12/02/2016 05:37 GMT | Updated 11/02/2017 05:12 GMT

The Alarming Cynicism Behind 'The Kid's Menu'


It was the last weekend in January and my eldest daughter's 13th birthday. We celebrated with a 'family day' that mostly involved me making her favourite meals followed by birthday cake with grandparents. For a transition into adolescence it was pretty tame. Actually it was worse than that - it was a very lame celebration.

My husband and I had both been working flat out in the weeks running up to it, but, as our deadlines were met and the workload subsided, we felt horribly bad about it all. So bad in fact that we decided to book lunch at a very exclusive local fish restaurant as a belated celebration.

With our guilt-ridden hearts heaved into our wallets we handed our coats to the immaculately dressed waitress who took us to our seats. We were painfully aware that we weren't going to get off lightly and that the Kid's Menu was unlikely to get a look in.

Our eldest, now 17, is a rampantly ravenous carnivore who eats like a caveman on steroids when only slightly peckish. He would be ordering as much as he could feasibly get away with within the constraints of his loose interpretation of 'manners'. Sure enough, despite the speciality being fish dishes, he opted for a slow cooked ox cheek concoction and a couple of mountainous side dishes.

The birthday girl went for something she wouldn't get at home (still on the full-priced adult menu) - braised duck, parsnip mash and red cabbage. We don't eat much duck at home because it's not the most economical choice for feeding a big family. Our third born has nauseatingly sophisticated tastes for a 10 year old.
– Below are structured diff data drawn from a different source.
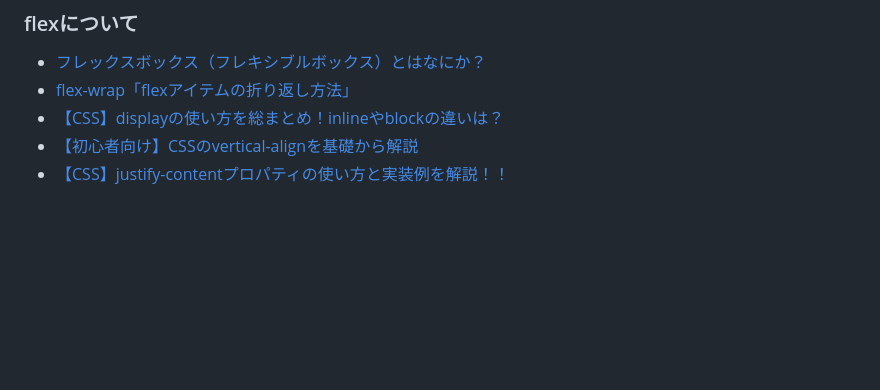
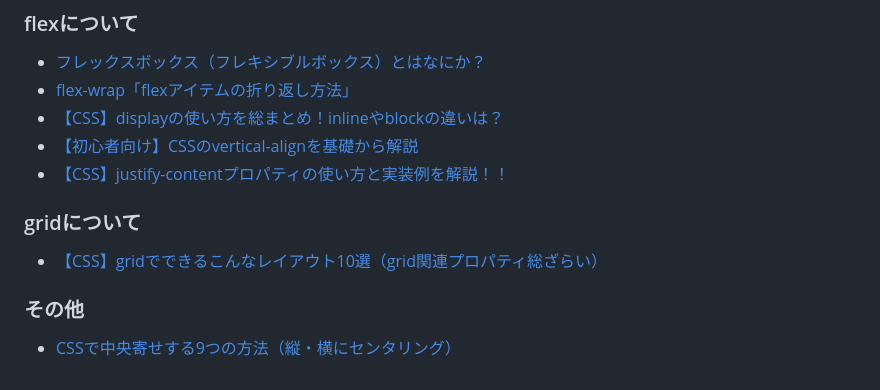
Before and after one commit to hanabuu/studyRepo, a Markdown page: public/HtmlCss/displayExplanation.md, the part around the change. Drawn GitHub-style; blank space fills up the shorter version.

Commit message:
CSSの参考リンク追加

```diff
--- a/public/HtmlCss/displayExplanation.md
+++ b/public/HtmlCss/displayExplanation.md
@@ -449,3 +449,9 @@ p.flex-p4 {
 * [【CSS】displayの使い方を総まとめ！inlineやblockの違いは？](https://saruwakakun.com/html-css/basic/display)
 * [【初心者向け】CSSのvertical-alignを基礎から解説](https://mteam.jp/column/10146/)
 * [【CSS】justify-contentプロパティの使い方と実装例を解説！！ ](https://webukatu.com/wordpress/blog/18110/)
+
+### gridについて
+* [【CSS】gridでできるこんなレイアウト10選（grid関連プロパティ総ざらい）](https://zenn.dev/kagan/articles/4f96a97aadfcb8)
+
+### その他
+* [CSSで中央寄せする9つの方法（縦・横にセンタリング）](https://saruwakakun.com/html-css/basic/centering)
```
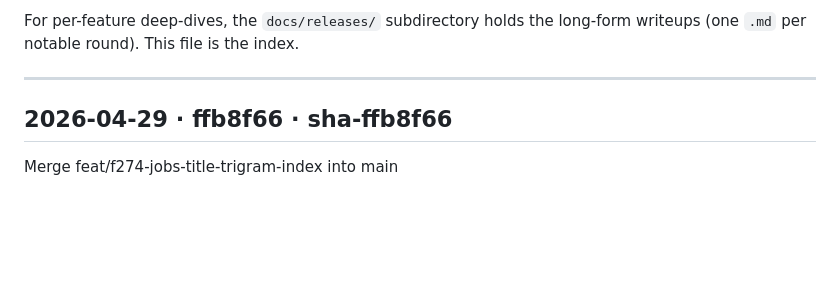
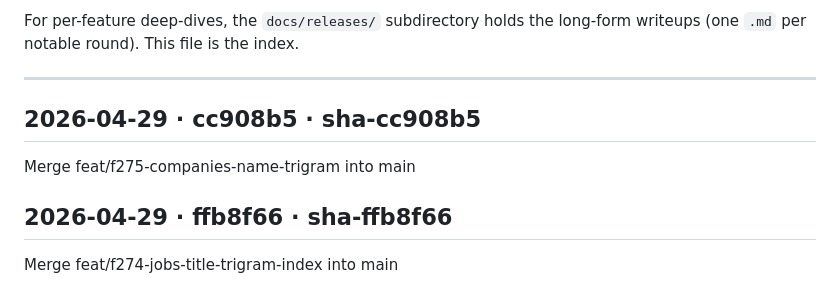
Before and after one commit to betaque-team/sales-platform, a Markdown page: docs/RELEASES.md, the part around the change. Drawn GitHub-style; blank space fills up the shorter version.

Commit message:
docs(releases): append sha-cc908b5 [skip ci]

```diff
--- a/docs/RELEASES.md
+++ b/docs/RELEASES.md
@@ -29,6 +29,10 @@ long-form writeups (one `.md` per notable round). This file is the index.
 ---
 
 <!-- RELEASES_LOG_START -->
+
+## 2026-04-29 · cc908b5 · sha-cc908b5
+Merge feat/f275-companies-name-trigram into main
+
 
 ## 2026-04-29 · ffb8f66 · sha-ffb8f66
 Merge feat/f274-jobs-title-trigram-index into main
```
He opted, despite the urgent persuasions of my husband and his wallet, for pan fried local huss with mussels and promised - on pain of missing pudding - to eat the lot, and was true to his word.

We turned, hope of a reasonable bill evaporating from our hearts, to our youngest. She had a children's menu, complete with cryptic word search in front of her. I clasped what little hope was left and put on my most enthusiastic tones. I knew there was one way to persuade her and it started by working backwards. If I was going to get her to commit to the kid's menu I needed to sell in the pudding.

This was easy. One of the options was a 'gooey chocolate brownie with ice cream' and therefore the easiest sell I have ever had to make. The starter we went for was chopped veg and dips - again, pretty easy as she was the only one having a starter and therefore felt vastly superior to the rest of us. The main course was likely to be the biggest stumbling block and, sure enough, my heart sank.

We were back in the land of fish fingers (albeit hand crafted fish 'thumbs') and chips, pizza, sausages, chicken goujons and a complete famine when it came to anything resembling a vegetable. It made me wonder why, when feeding these growing bodies, we decide that they are unlikely to eat anything too adventurous so we only supply what we assume they will eat. That option is invariably bland, generally processed and almost always void of any real nutritional value. These little people rely even more heavily than their parents on real and varied nutrition and their attitudes to food, both in terms of adventurous tasting and experience - as well as an occasion for social interaction - are forming with every mouthful. This is overwhelmingly the case in the event of a celebratory meal.

Adults get to try something new, unusual or otherwise difficult to produce at home; children get fobbed off with reheated freezer debris. I think encouraging interests in new food is a good thing but there aren't many restaurants that do this for children. Perhaps children aren't interested in, or tempted by, the food on the adult menu but isn't this partly because they don't get an opportunity to try it?

Potentially there are alternatives to the tedious predictability of the Kid's Menu. Some places will do half size adult portions, or an adult starter as a kid's meal. You could get a spare plate for a tapas-style selection of the adult meals so children are in on the experience and out of the processed food loop. The act of sharing in itself is unifying and the overall point of a communal meal after all.

There is a further bonus to these options too: it generally works out cheaper. Plus, it can even provoke a couple of monosyllabic teenagers into conversation, and that on its own, is a triumph that makes any restaurant bill worthwhile.